By Ntombi Mhlongo
From just a piece of paper or material, he uses pencils and brushes to create work and value, something which has made him one of the most sought-after creatives in the Kingdom of Eswatini.
His name is Honest Lihle Mhlanga, and he boasts of being the country’s highest auctioned artist with a record of E75 000 on a painting created and auctioned within an hour.
Under the brand Honest Artworks, Mhlanga has not only made money from his creative art pieces but has also lifted the country’s flag high by showcasing his work at some of the biggest exhibitions outside the country, mostly in neighbouring South Africa. Whenever he participates in an exhibition, his art pieces stand out.
In a sit-down interview, Mhlanga relates that his inspiration has always been women and children which made him seek to tell their stories from his own observation. His own surroundings and everything he sees daily also inspires him to tell it better through creative art. Having taken part in many exhibitions, he has learned a lot of lessons which he says have made him want to do better.
“Exhibitions are always nerve-wracking, from the preparations and to still working on launch night so it’s a tricky one,” he says.
From the exhibitions he has participated in, there are two that stand out for him. First, it is one that was themed ‘Pieces of Me’ which was incorporated in South Africa, and he says it stands out because it was his first international solo show, something which had been his dream for six years.
“Seeing the dream eventually come to fruition was so amazing. Then there is the other one which was themed ‘Pieces of Me Two’ which was held in Manzini. It was great being back home to showcase my work. It was my first show locally after the lockdown craziness and of course being excited about collaborating with Stucky Motors and The Wine Boutique,’ says Mhlanga.
Having made as many art pieces as possible, there is no way that he cannot have one or two that he will forever be proud of. Indeed, he honestly states that he finds it a bit tricky to even make that selection as all his art pieces are his favourites.
“I’ll pick from my latest exhibition and go with a piece recently sold in Durban. It tells the story of my childhood, who most kids from our generation and before experienced, turning junk into toys. So that felt like recreating a small part of my childhood”.
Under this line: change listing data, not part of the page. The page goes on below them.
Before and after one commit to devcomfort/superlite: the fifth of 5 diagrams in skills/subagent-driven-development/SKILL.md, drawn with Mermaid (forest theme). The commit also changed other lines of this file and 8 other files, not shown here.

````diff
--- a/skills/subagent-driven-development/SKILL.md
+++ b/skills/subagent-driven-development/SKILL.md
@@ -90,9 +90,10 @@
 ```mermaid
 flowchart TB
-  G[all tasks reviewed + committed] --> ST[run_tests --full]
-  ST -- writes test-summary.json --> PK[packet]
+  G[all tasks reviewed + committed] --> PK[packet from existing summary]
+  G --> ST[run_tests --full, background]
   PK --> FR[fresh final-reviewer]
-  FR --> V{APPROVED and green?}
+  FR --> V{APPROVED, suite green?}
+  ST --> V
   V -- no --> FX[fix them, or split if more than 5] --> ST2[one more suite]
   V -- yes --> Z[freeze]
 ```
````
Despite all the success, he believes that he still has a lot to offer as far as his career in fine art is concerned. Most of all, he wants to ensure that he is consistent and maintains the standard.
“I’m constantly thinking about doing better than last time. Finding ways to keep myself and work relevant. I’m always looking for opportunities, trying to make sure I stay, if not better, at least maintain the standard I’m at”.
Just like all other sectors, the creative art industry has its own fair share of challenges and Mhlanga has faced his own.
“There are quite a lot but perhaps I’ll speak on us struggling locally to get our work’s worth. You find that one has to lower their prices a lot so as to accommodate clients. It also would be nice to get more support from the big corporations. We are perhaps the only group of creatives where if you hire us for a service, we give you work you will hold onto forever. And of course, we could use more support from our parent bodies, some of the doors we are trying to open could open easier with their assistance, especially getting exhibition opportunities beyond the borders”.
Going forward, Mhlanga says all he wants is to get bigger than what he is now and become one of the most sought-after creative artists in the world. This, he says, can be made possible if he manages to exhibit on bigger stages abroad and then return home to empower or groom locals who will continue flying the country’s flag high.
As advice to those who want to follow in his footsteps he says, “Stay true to your craft, stay original, it’s important to have your signature that will stand amongst the rest. Do not quit and go easy on yourself. It is a frustrating journey so you may want to quit but if you are sure of your work, keep going”.
Mhlanga says corporates must make it a point that they offer the much-needed endorsement deals to artists something which will allow the latter to spread their wings.
“If you look at South Africa, the big banks are bringing artists on board for campaigns, which help one grow and be recognised beyond their borders. It would also be nice to have a national gallery or museum. I always say it would be great to walk into any banking hall or office and find local art like other countries are doing”.